For the first two thirds of my life my thoughts towards stay-at-home moms were quite derogatory. I wrongfully assumed that women who stayed home with their children were lazy and unambitious, and in the rare case that those descriptions didn't apply, I assumed any family that intentionally lived on one income was wealthy. As you can imagine, I've since changed my tune.
I've always been an ambitious person. I'm competitive, I make goals, I dream about the future, and I have high standards for myself. This doesn't make me a good or bad person, it's just a quality I have that can lead down either avenue. Overly ambitious people can be greedy and selfish and lack care for others. The Bible has hard words for that type of person. People lacking ambition might be idle, irresponsible, and selfish in a different way. The Bible also has hard words for that type of person. And so, from the outset I want to be clear that ambition can be good and bad, and manifest itself in any person in many ways.
My error in judging stay-at-home moms (before I became one!) was that I separated mothers into two camps. Those with ambition and those without it. Ambitious mothers had children and careers. Unambitious mothers had children and didn't work outside the home.
Jen Hatmaker, whose blog I do not regularly read, but I stumbled upon her words and oh man did they resonate with my old thinking, says this:
"I remember crying a river when my mom went back to college when we were in elementary, middle, and high school because she was less available to cater to our every whim, but it very soon became a source of great pride for me, because I watched my mom do meaningful, hard work that mattered. She went for it, right in the middle of living life. As it turned out, I needed a mom who mothered, dreamed, worked, and achieved. We all did."

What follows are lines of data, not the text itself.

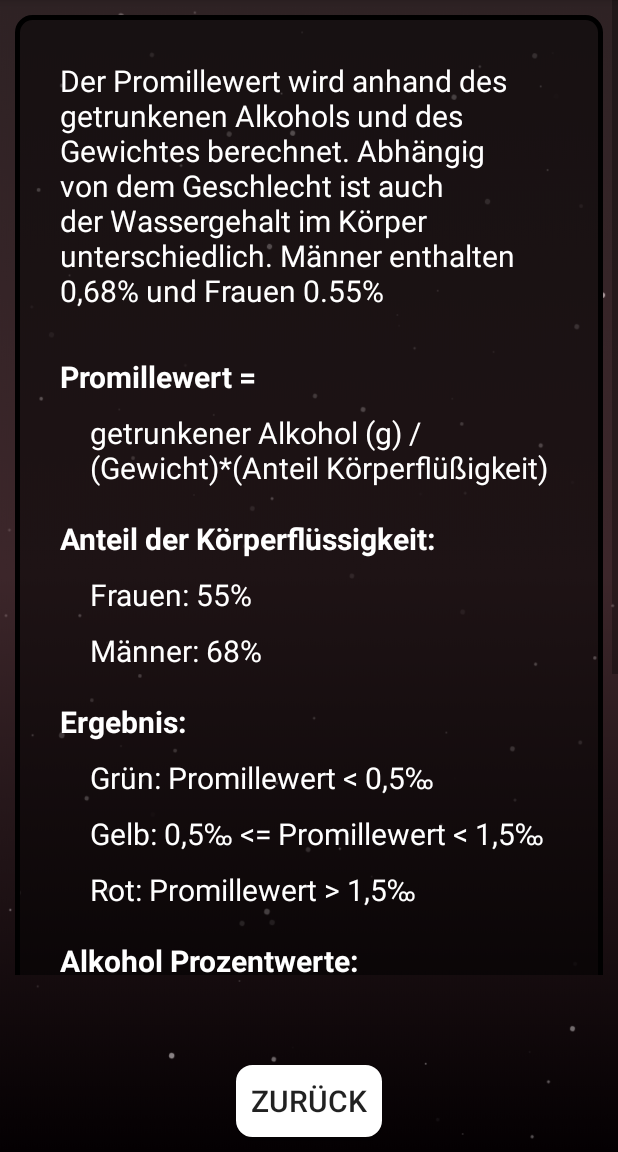
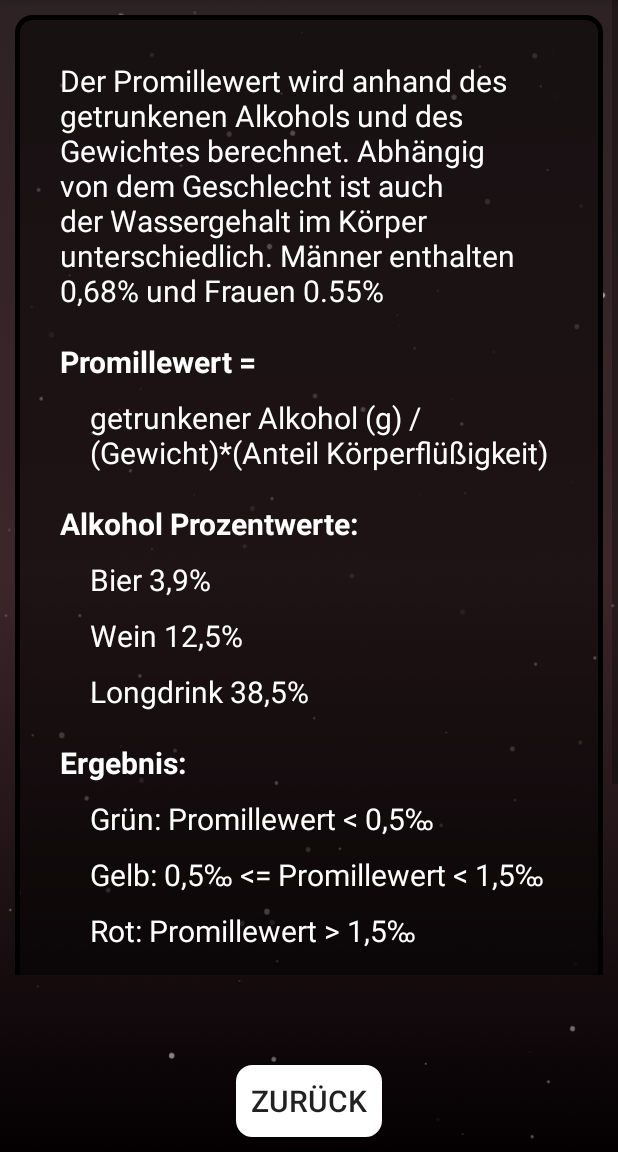
Before and after one commit to not-productive-yet/Promillerechner, an Android app: the Information screen opened directly, with no data from a screen before it, on a phone screen of 412 x 824 dp, the part 84-1236 px from its top. Run offline under Robolectric (Android 15) with nearby library versions, the phone set to English and light mode, and no system bars.

Commit message:
kleinigkeiten 2

```diff
--- a/app/src/main/java/com/example/promillrechner_mobapp/calculator/SelectPerson.java
+++ b/app/src/main/java/com/example/promillrechner_mobapp/calculator/SelectPerson.java
@@ -80,7 +80,7 @@ public class SelectPerson extends AppCompatActivity {
 
     void handlerGoToAlcohol() {
         if(RecyclerViewAdapterListChoose.lastCheckedRB == null){
-            Toast toast = Toast.makeText(this, "Select a person", Toast.LENGTH_SHORT);
+            Toast toast = Toast.makeText(this, "Person auswählen!", Toast.LENGTH_SHORT);
             toast.show();
             return;
         }
--- a/app/src/main/res/layout/activity_calc_alcohol.xml
+++ b/app/src/main/res/layout/activity_calc_alcohol.xml
@@ -11,7 +11,7 @@
     <TextView
         android:layout_width="match_parent"
         android:layout_height="wrap_content"
-        android:text="What drinks did you have?"
+        android:text="Was hast du getrunken?"
         android:textAllCaps="true"
         android:textColor="@android:color/white"
         android:textAlignment="center"
@@ -387,7 +387,7 @@
         android:layout_height="wrap_content"
         android:layout_centerHorizontal="true"
         android:layout_marginTop="620dp"
-        android:text="show results"
+        android:text="zum ergebnis"
         android:background="@drawable/button_layout"
         android:padding="10dp"/>
 
--- a/app/src/main/res/layout/activity_calc_results.xml
+++ b/app/src/main/res/layout/activity_calc_results.xml
@@ -36,7 +36,7 @@
         android:id="@+id/buttonGoToShowDiagram"
         android:layout_width="200dp"
         android:layout_height="wrap_content"
-        android:text="Show diagram"
+        android:text="Diagramm anzeigen"
         android:layout_marginTop="550dp"
         android:layout_centerHorizontal="true"
         android:background="@drawable/button_main"
--- a/app/src/main/res/layout/activity_database_person_list.xml
+++ b/app/src/main/res/layout/activity_database_person_list.xml
@@ -6,12 +6,16 @@
     tools:context=".database.PersonList"
     android:background="@drawable/background_gradient_stars">
 
+    <ScrollView
+        android:layout_width="match_parent"
+        android:layout_height="650dp">
     <androidx.recyclerview.widget.RecyclerView
         android:id="@+id/recyclerviewPerson"
         android:layout_width="match_parent"
         android:layout_height="match_parent"
         tools:layout_editor_absoluteX="213dp"
         tools:layout_editor_absoluteY="197dp" />
+    </ScrollView>
 
     <Button
         android:id="@+id/backButtonList"
--- a/app/src/main/res/layout/activity_information.xml
+++ b/app/src/main/res/layout/activity_information.xml
@@ -33,12 +33,13 @@
                 android:text="Der Promillewert wird anhand des getrunkenen Alkohols und des Gewichtes berechnet. Abhängig von dem Geschlecht ist auch der Wassergehalt im Körper unterschiedlich. Männer enthalten 0,68% und Frauen 0.55%"
                 android:textColor="@color/colorWhite"
                 android:textSize="20sp" />
+
             <TextView
                 android:id="@+id/promillewert"
                 android:layout_width="wrap_content"
                 android:layout_height="wrap_content"
                 android:layout_marginStart="10dp"
-                android:layout_marginTop="30dp"
+                android:layout_marginTop="20dp"
                 android:text="Promillewert ="
                 android:textColor="@color/colorWhite"
                 android:textSize="20sp"
@@ -56,36 +57,45 @@
                 />
 
             <TextView
-                android:id="@+id/liquid"
+                android:id="@+id/alkohol"
                 android:layout_width="wrap_content"
                 android:layout_height="wrap_content"
                 android:layout_marginStart="10dp"
                 android:layout_marginTop="20dp"
-                android:text="Anteil der Körperflüssigkeit:"
+                android:text="Alkohol Prozentwerte:"
                 android:textColor="@color/colorWhite"
                 android:textSize="20sp"
                 android:textStyle="bold" />
 
             <TextView
-                android:id="@+id/weiblich"
+                android:id="@+id/textAlkoholBier"
                 android:layout_width="wrap_content"
                 android:layout_height="wrap_content"
                 android:layout_marginStart="30dp"
                 android:layout_marginTop="10dp"
-                android:text="Frauen: 55%"
+                android:text="Bier 3,9%"
                 android:textColor="@color/colorWhite"
                 android:textSize="20sp" />
 
             <TextView
-                android:id="@+id/männlich"
+                android:id="@+id/textAlkoholWein"
                 android:layout_width="wrap_content"
                 android:layout_height="wrap_content"
                 android:layout_marginStart="30dp"
                 android:layout_marginTop="10dp"
-                android:text="Männer: 68%"
+                android:text="Wein 12,5%"
                 android:textColor="@color/colorWhite"
                 android:textSize="20sp" />
 
+            <TextView
+                android:id="@+id/textAlkoholSchnaps"
+                android:layout_width="wrap_content"
+                android:layout_height="wrap_content"
+                android:layout_marginStart="30dp"
+                android:layout_marginTop="10dp"
+                android:text="Longdrink 38,5%"
+                android:textColor="@color/colorWhite"
+                android:textSize="20sp" />
             <TextView
                 android:id="@+id/ampel"
                 android:layout_width="wrap_content"
@@ -128,46 +138,6 @@
                 android:textSize="20sp" />
 
             <TextView
-                android:id="@+id/alkohol"
-                android:layout_width="wrap_content"
-                android:layout_height="wrap_content"
-                android:layout_marginStart="10dp"
-                android:layout_marginTop="20dp"
-                android:text="Alkohol Prozentwerte:"
-                android:textColor="@color/colorWhite"
-                android:textSize="20sp"
-                android:textStyle="bold" />
-
-            <TextView
-                android:id="@+id/textAlkoholBier"
-                android:layout_width="wrap_content"
-                android:layout_height="wrap_content"
-                android:layout_marginStart="30dp"
-                android:layout_marginTop="10dp"
-                android:text="Bier 3,9%"
-                android:textColor="@color/colorWhite"
-                android:textSize="20sp" />
-
-            <TextView
-                android:id="@+id/textAlkoholWein"
-                android:layout_width="wrap_content"
-                android:layout_height="wrap_content"
-                android:layout_marginStart="30dp"
-                android:layout_marginTop="10dp"
-                android:text="Wein 12,5%"
-                android:textColor="@color/colorWhite"
-                android:textSize="20sp" />
-
-            <TextView
-                android:id="@+id/textAlkoholSchnaps"
-                android:layout_width="wrap_content"
-                android:layout_height="wrap_content"
-                android:layout_marginStart="30dp"
-                android:layout_marginTop="10dp"
-                android:text="Schnaps 38,5%"
-                android:textColor="@color/colorWhite"
-                android:textSize="20sp" />
-            <TextView
                 android:id="@+id/diagramm"
                 android:layout_width="wrap_content"
                 android:layout_height="wrap_content"
--- a/app/src/main/res/layout/activity_main.xml
+++ b/app/src/main/res/layout/activity_main.xml
@@ -16,7 +16,7 @@
         android:padding="20dp"
         android:textSize="22sp"
         android:background="@drawable/button_main"
-        android:text="Calculator"
+        android:text="rechner"
         android:textColor="@color/colorWhite" />
 
     <Button
@@ -29,7 +29,7 @@
         android:padding="20dp"
         android:textSize="22sp"
         android:background="@drawable/button_main"
-        android:text="Person Database"
+        android:text="Personen"
         android:textColor="@color/colorWhite" />
 
     <Button
```
Also changed, not shown: app/src/main/java/com/example/promillrechner_mobapp/calculator/Results.java (+14 -1 lines), app/src/main/res/layout/activity_calc_person.xml (+11 -6 lines), app/src/main/res/layout/activity_database_person_edit.xml (deleted, +0 -108 lines), app/src/main/res/values/strings.xml (+10 -10 lines).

Her words magnify what was wrong with my simplistic thinking back then. She watched her mother work in the home for years and years, but only when she went back to school was she doing "meaningful, hard work that mattered". Those words and assumptions break my heart and make me sad and furious at the same time. In the end, her conclusion was mine: women who choose to stay home and have a larger role in the lives of their children and their home aren't doing meaningful work. They're unambitious and if they wanted to do significant work, they should get a career.
But here's the truth. One can have a successful career and children and a jam-packed schedule and still be unambitious. One can stay at home raising their children and keeping their home and be highly ambitious. And the inverse is also true for both.
For me, choosing to focus my energies at home stems from high ambition. I want to be the main influence in the lives of my children. I didn't study early childhood development, nor am I a "kid person" (whatever that means), but these are my children. I want to raise them. I want our family life to be central and foundational. I want our children to be best friends and around one another as much as possible. I'm convinced that most siblings that don't get along well never really had to. Separate rooms, separate hobbies, separate schools, separate lives. I want our home to be a place of peace, of shalom. To that end, we also intentionally limit our already-busy lives (more on that another day). And above all, I want the Christian faith to undergird everything we do - something markedly easier when I'm with my children the majority of the time.
If moral development in a child is set by age ten*, I want their best hours and the majority of their time to be with us in the early years. That's not to say that I'm against early childhood education outside the home! I'm not a homeschooler and our older two kids attend a Reggio Emilia preschool two and three days a week, respectively. I adore our kid's preschool, but they aren't learning obedience and moral development there, they're learning those things at home. I also love our church's budding children's ministry, but I'm under no illusions that Christian education is solely the responsibility of the church.
In every family this will work itself out differently, of course. For us, Brad works extremely long hours, six days a week. But he works from home, meaning there are many opportunities throughout the day for meaningful interaction. With the level of commitment his job requires, our family would be in chaos if I were to pursue a career as well. Further, we are strongly committed to secular public school. We want as much Christian influence as possible, knowing that for five hours a day our kids will be in a secular humanist institution with strong influence. If I can be there to send them off, to welcome them home for lunch each day, and to pick them up, all the better.
What Jen Hatmaker, 20-year-old me, and the majority of society is missing is this: if we place value (in this case, ambition) on a person based on one dimension of their life, (in this case, career), we're bound to miss the point. This isn't a post to perpetuate mommy wars, or proudly sport my SAHM badge. My hope in writing this is to squash the misconceptions of stay at home moms - ones I held for two decades.
I'm embarrassed and saddened at the disrespect I held for stay at home moms, some years ago. I'm annoyed by the assumption that families on one income must be extremely wealthy. We certainly aren't, and were much less financially stable when we originally went down to one income! I'm also frustrated by the notion (often in Christendom) that women who don't stay at home are wronging their families. In the end, it's a choice some families will make and some won't - and the reasons behind the choice are complex and numerous.
Me staying home allows for our goals to best be achieved, and so, we do it. It's not possible for every family, or even necessary. Each family is completely unique and I don't know what will work best for yours. But I know for us, it looks like this. I would never have imagined staying home, being ambitious at home, and thriving at home. But here I am.
*There is a lot of information available on line about this theory, here are a couple links from a quick google search, but you're bound to find more informative ones with more rigorous searching